Sony plans to entice femme auds with 'Julia'
Paramount’s “G.I. Joe: The Rise of Cobra” marches into theaters Friday, with Par and toymaker Hasbro hoping to create a new fanboy franchise.
“G.I. Joe” is sparking strong interest among both young and older men, as well as some curiosity among younger femmes, according to tracking.

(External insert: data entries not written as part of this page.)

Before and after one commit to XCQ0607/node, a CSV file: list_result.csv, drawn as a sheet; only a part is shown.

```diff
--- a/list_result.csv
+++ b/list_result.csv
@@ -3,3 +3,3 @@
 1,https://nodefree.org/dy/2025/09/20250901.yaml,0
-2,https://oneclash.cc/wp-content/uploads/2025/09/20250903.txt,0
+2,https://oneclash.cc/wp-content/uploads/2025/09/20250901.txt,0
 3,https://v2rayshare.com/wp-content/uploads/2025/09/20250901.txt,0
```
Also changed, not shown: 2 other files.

It opens in 3,500 theaters domestically and in a number of markets overseas.
Far from the fanboy trenches, Sony will try to entice women over 25 with Meryl Streep-Amy Adams starrer “Julie and Julia,” which opens in 2,354 runs domestically.
Also opening this weekend is Rogue Pictures thriller “A Perfect Getaway,” distributed by Universal and going out in 2,159 runs.

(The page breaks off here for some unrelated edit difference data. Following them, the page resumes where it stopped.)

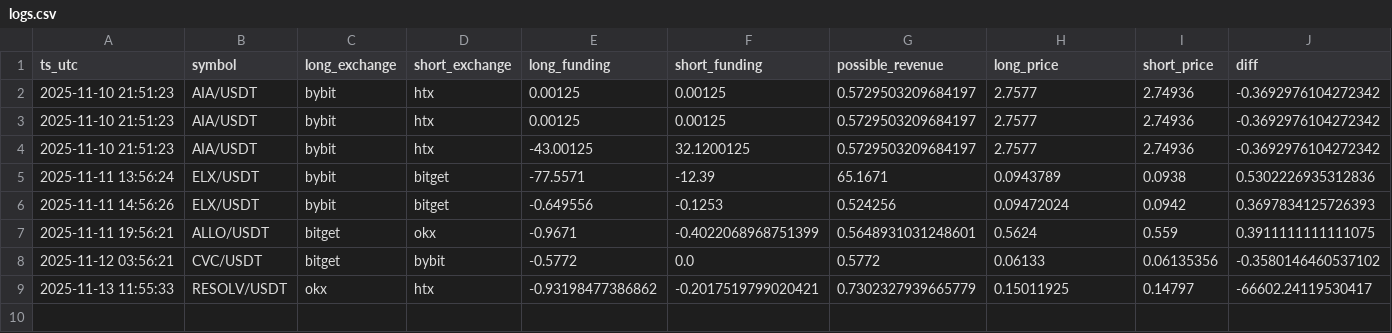
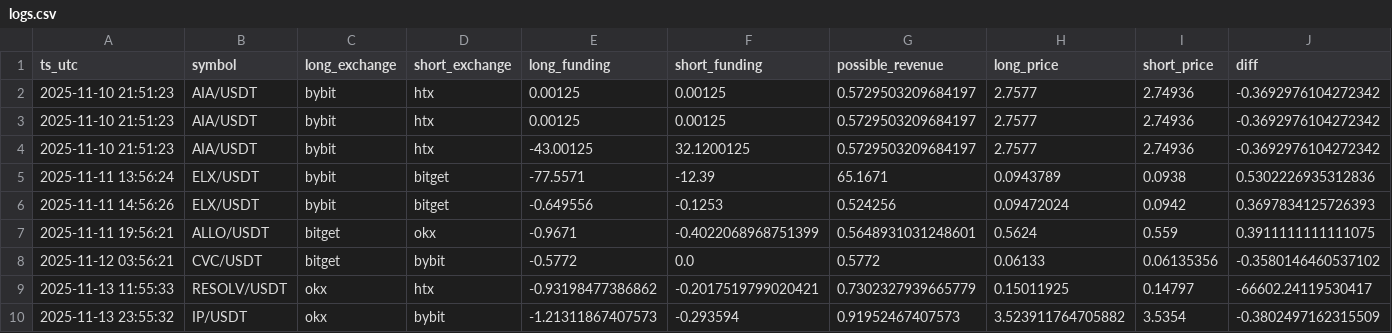
Before and after one commit to queeemowww/funfink, a CSV file: data/logs.csv, drawn as a sheet; only a part is shown; rows hold the shown columns only; the diff names each change by its address in the sheet, - before the commit and + after, or states it on an @@ line.

```diff
--- a/data/logs.csv
+++ b/data/logs.csv
+row 10: 2025-11-13 23:55:32 | IP/USDT | okx | bybit | -1.21311867407573 | -0.293594 | 0.91952467407573 | 3.523911764705882 | 3.5354 | -0.3802497162315509
```
Also changed, not shown: 8 other files.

Fox Searchlight’s “500 Days of Summer,” which expands from 267 to 818 runs, could spell trouble for “Getaway,” since both will rely heavily on teen eyeballs.
Offbeat romantic comedy “500 Days,” which opened July 17 in 27 theaters, is already one of the most successful specialty releases of 2009. Cume through Tuesday was $8.2 million.

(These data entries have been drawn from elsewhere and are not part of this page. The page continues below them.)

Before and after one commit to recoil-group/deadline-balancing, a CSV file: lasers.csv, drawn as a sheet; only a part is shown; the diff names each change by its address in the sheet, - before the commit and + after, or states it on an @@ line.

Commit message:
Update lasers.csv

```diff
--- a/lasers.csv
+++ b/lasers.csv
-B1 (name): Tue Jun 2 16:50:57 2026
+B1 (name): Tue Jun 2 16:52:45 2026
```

As an event pic based on an original property, “G.I. Joe” is an unusual choice for an August release. In recent years, mostly sequels and three-quels, such as last year’s “The Mummy: Tomb of the Dragon Emperor” or “The Bourne Ultimatum” the year before, have occupied the late-summer berth.
G.I. Joe began as a Hasbro action figure, which was then adapted for a comicbook series. The property saw a major shift in the early 1980s, when the original team of U.S. military operatives were joined by elite forces from around the globe.
In adapting the property for the bigscreen, Paramount played up the international angle, casting actors from several countries and setting the film in locales including Egypt and Paris.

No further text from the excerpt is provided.